In the wake of the humanitarian crisis in Afghanistan, the Charlottesville and Albemarle County area is preparing to welcome at least 250 Afghan refugees over the next month. At a press conference at IX Art Park on Tuesday, local officials spoke about what must be done to welcome these families.
“The [International Rescue Committee] … is used to dealing with much larger numbers [of refugees) but never in this kind of compressed timeframe. So this is a huge challenge,” said Russ Linden, Task Force Chair with Welcoming Greater Charlottesville, a local organization that aims to support immigrants and refugees.
The Taliban seized power in Afghanistan on Aug. 15 following the collapse of the government. This was two weeks before the U.S. was set to complete its troop withdrawal after a two-decade war.
The militant group ran Afghanistan from 1996 to 2001, until U.S. troops descended upon the country following the Sept. 11, 2001, terrorist attacks. The Taliban were known for their oppressive laws that took away almost all rights from women. Women were barred from attending school or working outside the home. They had to wear the all-covering burqa and be accompanied by a male relative whenever they went outside. The Taliban banned music, cut off the hands of thieves and stoned adulterers.
Afghans are fleeing the country, worried that the Taliban will reimpose its oppressive laws or carry out revenge attacks against those who worked with Americans or the government. The first U.S. stop for thousands of Afghan refugees has been Fort Lee, an Army base near Petersburg. Tapped for its East Coast location and ability to quickly ramp up to serve as a temporary host installation, the base has been receiving refugees since July. This has resulted in high numbers of refugees coming to Virginia.
Charlottesville’s branch of the International Rescue Committee has been helping to settle refugees in the area. Members of the Charlottesville IRC office have gone to Fort Lee to help relocate refugees.
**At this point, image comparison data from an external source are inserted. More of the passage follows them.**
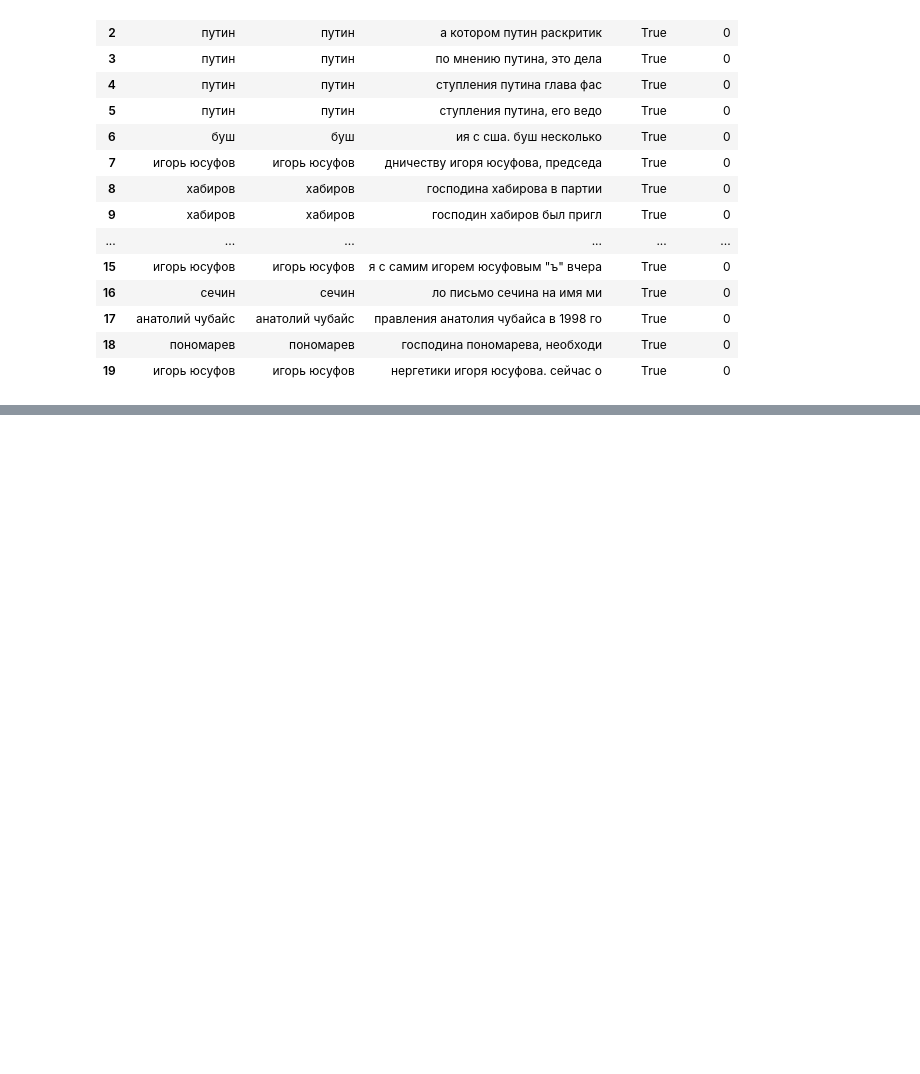
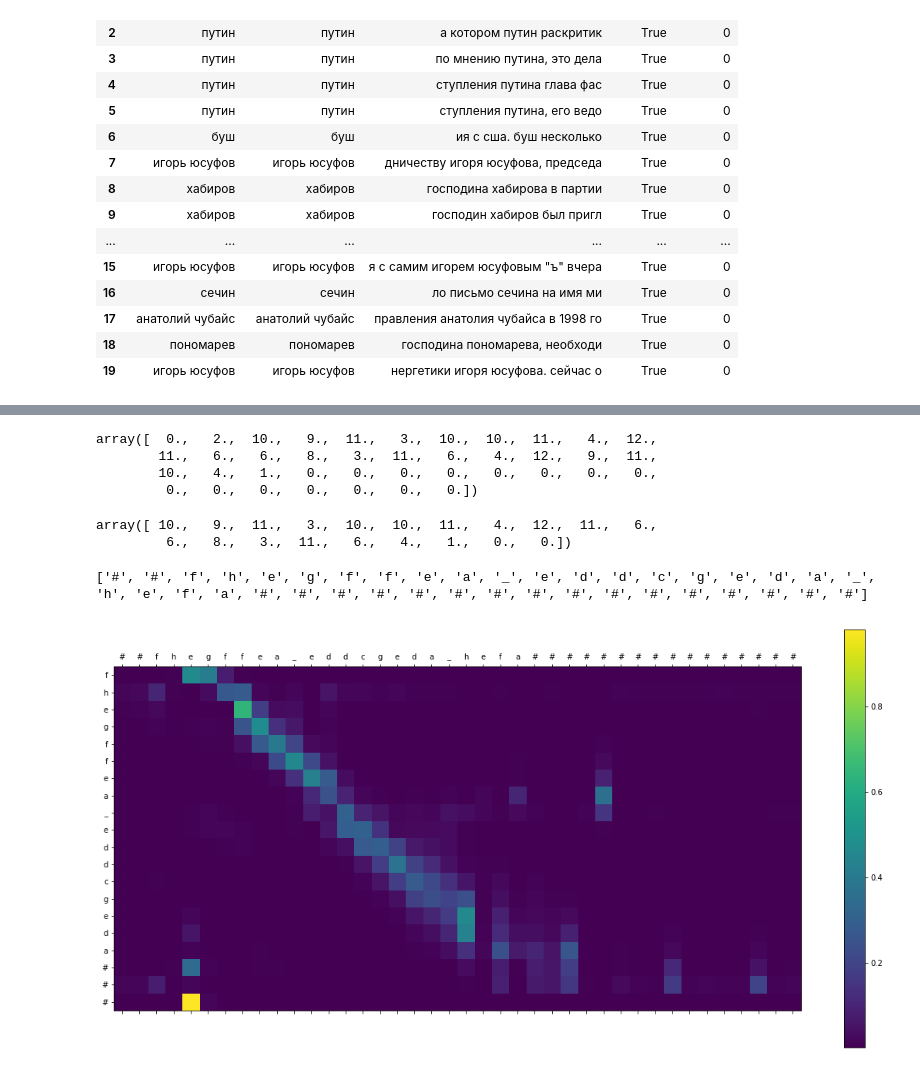
Before and after one commit to Sdernal/TextNormalization, a Jupyter notebook: WithPytorch/Experiments.ipynb, the cells around one changed output, grey strips where cells are left out. Saved outputs shown, nothing was run; the diff lists cells and outputs as text; code cells hidden in the pictures; blank space fills up the shorter version.

```diff
--- a/WithPytorch/Experiments.ipynb
+++ b/WithPytorch/Experiments.ipynb
@@ -246,0 +348,36 @@ torch.save(decoder.state_dict(),'decoder.pt')
+# %%
+ep.X_data_test[0]
+# %% [output]
+array([  0.,   2.,  10.,   9.,  11.,   3.,  10.,  10.,  11.,   4.,  12.,
+        11.,   6.,   6.,   8.,   3.,  11.,   6.,   4.,  12.,   9.,  11.,
+        10.,   4.,   1.,   0.,   0.,   0.,   0.,   0.,   0.,   0.,   0.,
+         0.,   0.,   0.,   0.,   0.,   0.,   0.])
+# %%
+ep.y_data_test[0]
+# %% [output]
+array([ 10.,   9.,  11.,   3.,  10.,  10.,  11.,   4.,  12.,  11.,   6.,
+         6.,   8.,   3.,  11.,   6.,   4.,   1.,   0.,   0.])
+# %%
+a,b,c = trainer.evaluate_with_attn(ep.X_data_test[0:1])
+a2 = []
+b2 = []
+for elem in a:
+    if elem == ' ':
+        a2.append('_')
+    elif len(elem) != 1:
+        a2.append('#')
+    else:
+        a2.append(elem)
+
+for elem in b:
+    if elem == ' ':
+        b2.append('_')
+    elif len(elem) != 1:
+        b2.append('#')
+    else:
+        b2.append(elem)
+print(a2)
+showAttention(a2,b2,c)
+# %% [output]
+['#', '#', 'f', 'h', 'e', 'g', 'f', 'f', 'e', 'a', '_', 'e', 'd', 'd', 'c', 'g', 'e', 'd', 'a', '_', 'h', 'e', 'f', 'a', '#', '#', '#', '#', '#', '#', '#', '#', '#', '#', '#', '#', '#', '#', '#', '#']
+[figure, added]
```
Also changed, not shown: parts of 12 cells of this notebook, 1 other file.
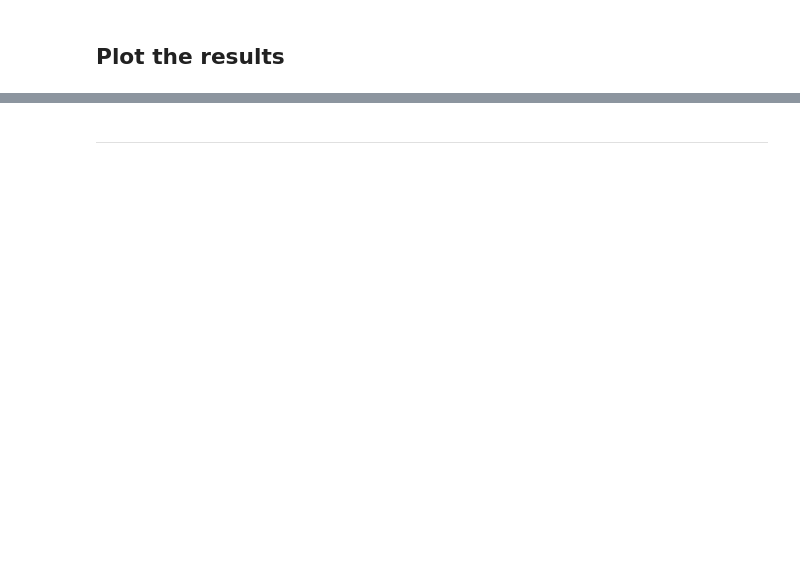
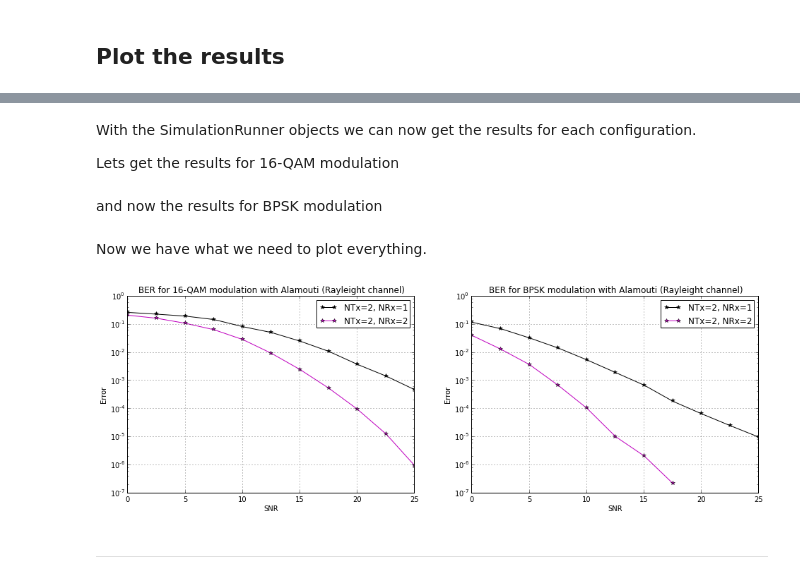
Before and after one commit to darcamo/pyphysim, a Jupyter notebook: ipython_notebooks/Alamouti Parallel.ipynb, the cells around one changed output, grey strips where cells are left out. Saved outputs shown, nothing was run; the diff lists cells and outputs as text; code cells hidden in the pictures; blank space fills up the shorter version.

```diff
--- a/ipython_notebooks/Alamouti Parallel.ipynb
+++ b/ipython_notebooks/Alamouti Parallel.ipynb
@@ -151,3 +115,40 @@ show()
+# %% [markdown]
+With the SimulationRunner objects we can now get the results for each configuration.
+
+Lets get the results for 16-QAM modulation
+# %%
+SNR, ber1, ser1 = sim1.get_data_to_be_plotted()
+SNR, ber2, ser2 = sim2.get_data_to_be_plotted()
+# %% [markdown]
+and now the results for BPSK modulation
+# %%
+SNR, ber3, ser3 = sim3.get_data_to_be_plotted()
+SNR, ber4, ser4 = sim4.get_data_to_be_plotted()
+# %% [markdown]
+Now we have what we need to plot everything.
+# %%
+fig, ax = subplots(1, 2, figsize=(16,5))
+ax1, ax2 = ax
+
+# Plot the 16-QAM results
+ax1.semilogy(SNR, ber1, '-k*', label='NTx=2, NRx=1')
+ax1.semilogy(SNR, ber2, '-m*', label='NTx=2, NRx=2')
+ax1.set_title('BER for {0} modulation with Alamouti (Rayleight channel)'.format(sim1.modulator.name))
+ax1.set_xlabel('SNR')
+ax1.set_ylabel('Error')
+ax1.legend()
+ax1.grid()
+
+# Plot the BPSK results
+ax2.semilogy(SNR, ber3, '-k*', label='NTx=2, NRx=1')
+ax2.semilogy(SNR, ber4, '-m*', label='NTx=2, NRx=2')
+ax2.set_title('BER for {0} modulation with Alamouti (Rayleight channel)'.format(sim3.modulator.name))
+ax2.set_xlabel('SNR')
+ax2.set_ylabel('Error')
+ax2.legend()
+ax2.grid()
+# %% [output]
+[figure, added]
 # %% [markdown]
 --------------------------------
 # %%
```
Also changed, not shown: parts of 7 cells of this notebook, 1 other file.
Palwasha Mohammad Asif, an Afghan refugee and student at Piedmont Virginia Community College, spoke about her experience coming to Charlottesville and the support refugees need.
“When we first came to the United States, it was hard for us to adjust with a new culture, new people and a new language. It was coming to a new world where everything was a new experience for us,” Asif said. She and her family first came to the United States in 2015.
“When we first came to the United States, IRC helped us in different aspects. For instance, taking English classes for improving our English, scheduling medical appointments and providing us social services. Through the IRC services, we started building relationships with other community members,” she said.
Asif now volunteers to help refugees settle in the area and has organized supply drives.
In an interview, Asif said the main concern she has is the high fees people must pay to apply for refugee status. It costs $535 to file I-130 immigration forms. Local organizations like International Neighbors have been trying to help people cover these fees for family members’ applications.
“If anyone can help us, they can call their senators to [ask them to] waive the fees … because every form has that high cost … it’s hard when you’re trying to relocate seven family members,” Asif said.
Charlottesville City Council Lloyd Snook encouraged community members to embrace Afghan refugees and support their needs.
“Throughout our history, Americans have welcomed immigrants with open arms. Unfortunately, there have also been times when we’ve turned our backs on people fleeing desperate situations. Now we again must choose—will we embrace them, or will we push them away?” he said.
“This is going to be a challenge for this community, but we know that Charlottesville and Albemarle will respond by giving the Afghans a warm welcome and by giving them the help that they need.”
Snook said the major needs the refugees will have are affordable housing and jobs.
Ned Gallaway, chair of the Albemarle County Board of Supervisors, asked the community to consider what direct action they can take to welcome refugees.
“The big affordable housing crisis is not going to be solved over the next couple of weeks so in the meantime, if you’re a landlord or you’re somebody that has a house or space available and can make that available to this effort, we need to hear from you. You can specifically reach out to the IRC, and they will work with you,” he said.
“If you’re a new business or you’re open and running, consider providing some job opportunities for those who are relocating.”
Harriet Kuhr, director of the IRC’s Charlottesville and Richmond offices, said the most major need the organization is trying to fill for refugees is housing. There are a lot of legal restrictions. For example, people can’t put refugees up in a spare room. It must at least be a separate apartment. They’ve also struggled to find people willing to lease to refugees with no American credit history.
“We’re struggling even to find temporary housing, because we’re putting people into hotels, and the hotels are filling up,” she said. “The way we usually work with refugees we might know three weeks ahead of time and we have time to plan; we’re getting people in one and two days notice right now.”
Kuhr said IRC is looking for individual people as well as organizations such as churches and other faith groups who are willing to lease out spaces to refugees as well as people interested in volunteering to help refugees settle in the area.
“We need volunteers that can help teach people English, drive them to appointments, things like that during those first six months, and help them get really oriented to life in this country,” Kuhr said.
Kuhr said people who want to help can email email@example.com.